ASSIGNMENT: Copy each line from the entries that the word "default" appears in.

Web page revision data:

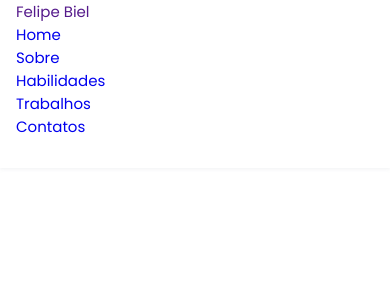
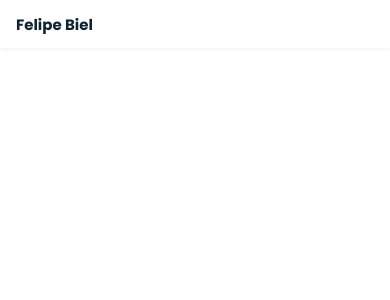
Before and after one commit to felipebiel/site-portifolio-2, a Vue app: page / in a window 390 px wide. Shown: the top 300 px of the page. Built offline with nearby package versions, Linux system fonts and the light colour scheme; some icons are missing.

Commit message:
new: Css do Nav

```diff
--- a/src/components/nav/Nav.scss
+++ b/src/components/nav/Nav.scss
@@ -0,0 +1,65 @@
+/* nav*/
+
+.nav {
+    height: var(--header-height);
+    display: flex;
+    justify-content: space-between;
+    align-items: center;
+    font-weight: var(--font-semi);
+  }
+
+  @media screen and (max-width: 768px) {
+    .nav__menu {
+      position: fixed;
+      top: var(--header-height);
+      right: -100%;
+      width: 80%;
+      height: 100%;
+      padding: 2rem;
+      background-color: var(--second-color);
+      transition: 0.2s;
+    }
+  }
+
+  .nav__item {
+    margin-bottom: var(--mb-4);
+  }
+  .nav__link {
+    color: #fff;
+    position: relative;
+  }
+
+  .nav__link:hover::after {
+    position: absolute;
+    content: "";
+    width: 80%;
+    height: 0.18rem;
+    left: 0;
+    top: 2rem;
+    background-color: var(--first-color);
+  }
+
+  .nav__logo {
+    color: var(--second-color);
+  }
+
+  .nav__toggle {
+    color: var(--second-color);
+    font-size: 1.5rem;
+    cursor: pointer;
+  }
+
+  /*menu ativo*/
+  .active::after {
+    position: absolute;
+    content: "";
+    width: 80%;
+    height: 0.18rem;
+    left: 0;
+    top: 2rem;
+    background-color: var(--first-color);
+  }
+  /* sobrepôe o menu*/
+  .show {
+    right: 0;
+  }
```
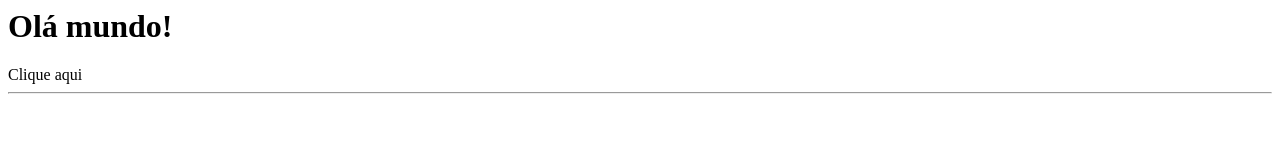
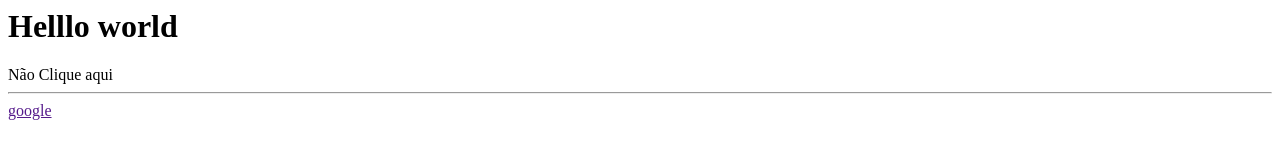
Before and after one commit to Salesfelipe47/fs13, a plain HTML site: page index.html in a window 1280 px wide. Drawn offline with Linux system fonts and the light colour scheme.

Commit message:
altera o conteúdo do index

```diff
--- a/index.html
+++ b/index.html
@@ -1,3 +1,4 @@
-<h1> Olá mundo! </h1>
-<hutton> Clique aqui </button>
+<h1>Helllo world</h1>
+<hutton>Não Clique aqui </button>
 <hr>
+<a href="">google</a>
```
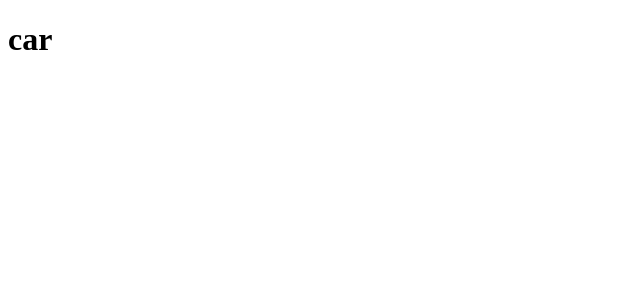
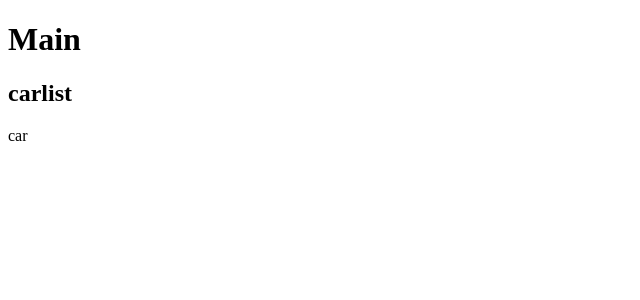
Before and after one commit to noiffion/eCarComparison, a React (Create React App) app in the folder client/: page / in a window 1280 px wide. Shown: the top 300 px of the page, without its empty margins (0-640 px from the left). Built offline with nearby package versions, Linux system fonts and the light colour scheme.

Commit message:
client/ component structure change

```diff
--- /dev/null
+++ b/client/src/Components/Car.tsx
@@ -0,0 +1,16 @@
+import React from 'react';
+
+interface PropTypes {
+  car: string;
+  addOrRemove: boolean;
+}
+
+function Car(): React.ReactElement {
+  return (
+    <>
+      <p>car</p>
+    </>
+  );
+}
+
+export default Car;
--- a/client/src/Containers/CarBoard.tsx
+++ /dev/null
@@ -1,16 +0,0 @@
-import React from 'react';
-
-interface PropTypes {
-  car: string;
-  addOrRemove: boolean;
-}
-
-function CarBoard({ car, addOrRemove }: PropTypes): React.ReactElement {
-  return (
-    <main>
-      <h1>{addOrRemove ? car : null}</h1>
-    </main>
-  );
-}
-
-export default CarBoard;
--- /dev/null
+++ b/client/src/Containers/CarList.tsx
@@ -0,0 +1,18 @@
+import React from 'react';
+import Car from '../Components/Car';
+
+interface PropTypes {
+  car: string;
+  addOrRemove: boolean;
+}
+
+function CarList(): React.ReactElement {
+  return (
+    <section>
+      <h2>carlist</h2>
+      <Car />
+    </section>
+  );
+}
+
+export default CarList;
--- /dev/null
+++ b/client/src/Containers/Main.tsx
@@ -0,0 +1,18 @@
+import React from 'react';
+import CarList from './CarList';
+
+export const MainContext = React.createContext('');
+
+function Main(): React.ReactElement {
+  const contextValue = 'Hello, Bello!';
+  return (
+    <MainContext.Provider value={contextValue}>
+      <main>
+        <h1>Main</h1>
+        <CarList />
+      </main>
+    </MainContext.Provider>
+  );
+}
+
+export default Main;
--- a/client/src/index.tsx
+++ b/client/src/index.tsx
@@ -2,13 +2,13 @@ import React from 'react';
 import ReactDOM from 'react-dom';
 import { Router } from 'react-router-dom';
 import { createBrowserHistory } from 'history';
-import CarBoard from './Containers/CarBoard';
+import Main from './Containers/Main';
 import * as serviceWorker from './ServiceWorker';
 
 ReactDOM.render(
   <React.StrictMode>
     <Router history={createBrowserHistory()}>
-      <CarBoard car="car" addOrRemove />
+      <Main />
     </Router>
   </React.StrictMode>,
   document.getElementById('root')
```
Also changed, not shown: 1 other file (tests, documents, lock files or other folders).
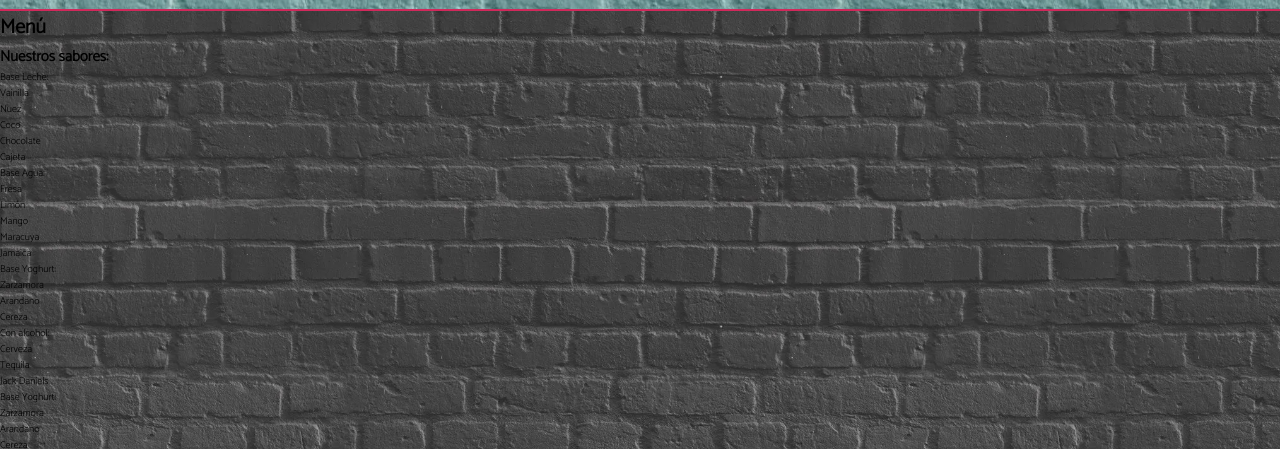
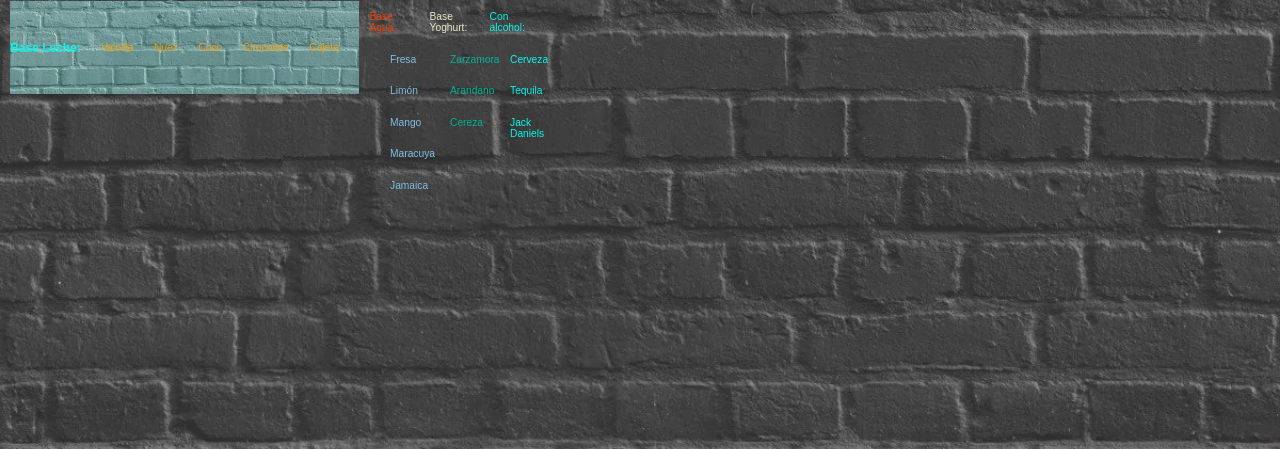
Before and after one commit to ferbarra11/proyecto_helados, a plain HTML site: page files/menu.html in a window 1280 px wide. Shown: the part 147-596 px from the top of the page. Drawn offline with Linux system fonts and the light colour scheme.

Commit message:
Modificada lista de sabores

```diff
--- a/css/style.css
+++ b/css/style.css
@@ -393,3 +393,108 @@ main {
     list-style-type: none;
  }
 }
+
+
+/* ESTILOS PARA SABORES */
+
+.contain-sabores {
+    max-width: 1200px;
+    max-height: 0 auto;
+    align-items:center ;
+
+}
+
+.contain-sabores .contain-sabores__encabezado {
+    display: inline;
+    max-width: fit-content;
+    align-items: center;
+    color:#ffeffe;
+
+}
+
+.encabezado__menu h1 {
+
+}
+
+.encabezado__sabores {
+
+}
+
+.lista__sabores ul {
+    /* color:#03f7ebff ; */
+}
+
+.bases #leche{
+    color:#03f7ebff;
+    align-items:center;
+}
+
+.bases #agua{
+    color:rgb(247, 60, 3) ;
+}
+
+.bases #yogurt{
+    color:rgb(235, 229, 194) ;
+}
+
+.bases #alcohol{
+    color:#03f7ebff ;
+}
+
+
+
+.bases .bases__leche {
+    align-items:center;
+}
+
+.bases__leche {
+    display:flex;
+    align-items:center;
+    /* justify-content: space-around; */
+    padding: 2rem 0;
+    /* border-bottom: 2px solid rgb(208, 41, 91); */
+    background-image: url(../img/aquabricks.jpg);
+    background-size: cover;
+    /* max-width:66px;
+    min-height: auto; */
+    /* display:inline-block;
+    box-sizing:content-box;
+ */
+
+}
+
+.leche__lista li{
+    display:inline-block;
+    flex-direction:column;
+    color: #f49f0a;
+}
+
+.bases__agua {
+    color:#00b295ff;
+    max-width:60px;
+    max-height: 75px;
+}
+
+.agua__lista li{
+    display:inline-flex;
+    flex-direction:column;
+    color: #7fbee1;
+}
+
+.bases__yogurt {
+    color:#73956fff ;
+    max-width:60px;
+    max-height: 75px;
+}
+.yogurt__lista {
+    color:#00b295ff;
+}
+.bases__alcohol {
+    color: #95d7aeff;
+    max-width:60px;
+    max-height: 75px;
+
+}
+.alcohol__lista {
+    color:#00b295ff;
+}
--- a/files/menu.html
+++ b/files/menu.html
@@ -4,7 +4,7 @@
     <meta charset="UTF-8">
     <meta http-equiv="X-UA-Compatible" content="IE=edge">
     <meta name="viewport" content="width=device-width, initial-scale=1.0">
-    <link rel="stylesheet" href="../css/style1.css" rel="shortcut icon" href="../img/logoCono.png">
+    <link rel="stylesheet" href="../css/style.css" rel="shortcut icon" href="../img/logoCono.png">
     <title>Provi | Sabores</title>
 </head>
 <body>
@@ -13,7 +13,6 @@
             <img class="logo__img" src="../img/Logo1.png" alt="logotipo es un cono de helado">
         </picture>
         <!-- <a href="./index.html">
-
         </a>    -->
         <nav class="header__navigation">
             <ul class="menu">
@@ -35,47 +34,48 @@
             </ul>
         </nav>
     </header>
-    <main class="cajita2">
-        <div class="cajita2__img">
-            <h1>Menú</h1>
+    <main class="contain-sabores">
+        <div class="contain-sabores__encabezado">
+            <h1 class="encabezado__menu">Menú</h1>
+            <h2 class="encabezado__sabores">Nuestros sabores:</h2>
         </div>
-        <h2>Nuestros sabores:</h2>
-            <ul class="flaves">
-                <li class="cajita1">Base Leche:</li>
-                    <ul class="cajita2">
+        <section class="lista-sabores">
+            <ul class="bases">
+                <li id="leche" class="bases__leche">
+                    <h3>Base Leche:</h3>
+                    <ul class="leche__lista">
                         <li>Vainilla</li>
                         <li>Nuez</li>
                         <li>Coco</li>
                         <li>Chocolate</li>
                         <li>Cajeta</li>
                     </ul>
-                <li class="cajita1">Base Agua:</li>
-                    <ul class="cajita2">
+                </li>
+                <li id="agua"  class="bases__agua">Base Agua:
+                    <ul class="agua__lista">
                         <li>Fresa</li>
                         <li>Limón</li>
                         <li>Mango</li>
                         <li>Maracuya</li>
                         <li>Jamaica</li>
                     </ul>
-                <li class="cajita1">Base Yoghurt:</li>
-                    <ul class="cajita2">
+                </li>
+                <li id="yogurt"  class="bases__yogurt">Base Yoghurt:
+                    <ul class="yogurt__lista">
                         <li>Zarzamora</li>
                         <li>Arandano</li>
                         <li>Cereza</li>
                     </ul>
-                <li class="cajita1">Con alcohol:</li>
-                    <ul class="cajita2">
+                </li>
+                <li id="alcohol"  class="bases__alcohol">Con alcohol:
+                    <ul class="alcohol__listas">
                         <li>Cerveza</li>
                         <li>Tequila</li>
                         <li>Jack Daniels</li>
                     </ul>
-                <li class="cajita1">Base Yoghurt:</li>
-                    <ul class="cajita2">
-                        <li>Zarzamora</li>
-                        <li>Arandano</li>
-                        <li>Cereza</li>
-                    </ul>
+                </li>
             </ul>
+        </section>
     </main>
     <footer>
         <div class="contenedor">
```
Also changed, not shown: css/style1.css (+9 -0 lines).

RESPONSE TO THE EXERCISE:
+export default Car;
-export default CarBoard;
+export default CarList;
+export default Main;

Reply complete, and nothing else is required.